|DAVID Y. IGE
SUZANNE D. CASE
For Immediate News Release February 13, 2016
(Click on image to watch video)
HAWAII’S FIRST WORKSHOP
ON SEA LEVEL RISE EXPLORES RISKS AND ADAPTATION STRATEGIES
250 Experts, Policy Makers and Citizens Gather at UH-Manoa
(HONOLULU) – Recognizing that Hawaii is the only island state in the U.S. and that our islands will likely be the first and most dramatically impacted by rising ocean levels, the State Interagency Climate Change Adaptation Committee (ICAC), this week held it’s first-ever sea level rise vulnerability and adaptation workshop.
On Thursday, Feb. 11, 2015 the ICAC brought together pre-eminent climate change experts, state and county leaders, and other interested people to learn about how Hawaii is going to be affected by rising seas and to explore adaptation strategies.
In a keynote address, master navigator Nainoa Thompson of the Polynesian Voyaging Society
called on the 250 workshop participants to begin creating the map that Hawaii and other coastal and island locations will need to navigate one of the most scientifically and technically challenging environmental issues the globe will face in coming decades. Thompson implored the audience, “I need you to help explain to my children and all children that what you will accomplish today will not only help protect our shorelines but help protect their homes for tomorrow.” Thompson added, “Please understand that I am extraordinarily grateful, on behalf of my children, for you being here to help us chart the course and create the map for the future.”
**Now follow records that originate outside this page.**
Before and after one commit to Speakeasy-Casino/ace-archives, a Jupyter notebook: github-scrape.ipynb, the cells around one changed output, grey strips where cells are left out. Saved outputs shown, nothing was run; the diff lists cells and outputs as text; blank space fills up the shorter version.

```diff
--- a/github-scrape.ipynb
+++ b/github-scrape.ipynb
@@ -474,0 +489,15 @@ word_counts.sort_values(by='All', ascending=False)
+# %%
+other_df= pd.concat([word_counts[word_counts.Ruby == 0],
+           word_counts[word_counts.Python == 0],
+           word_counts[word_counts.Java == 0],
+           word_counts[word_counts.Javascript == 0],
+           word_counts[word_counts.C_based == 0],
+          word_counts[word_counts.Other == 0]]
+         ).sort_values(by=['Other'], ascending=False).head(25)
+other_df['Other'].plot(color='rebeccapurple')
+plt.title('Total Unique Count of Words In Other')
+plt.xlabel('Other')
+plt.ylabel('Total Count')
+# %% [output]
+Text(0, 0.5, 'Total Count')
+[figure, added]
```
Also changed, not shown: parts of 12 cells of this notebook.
Sam Lemmo is the co-chair of ICAC and the administrator of the DLNR Office of Conservation and Coastal Resources. He explains, “We want to have maximum public outreach and this workshop achieves one of our objectives of having maximum public participation. We’re going to take the feedback and comments from events like this and others and incorporate them into our report to the Hawaii State Legislature.” Act 83 established the ICAC and requires the development of a report on sea level rise and adaptation strategies to lawmakers by the end of 2017.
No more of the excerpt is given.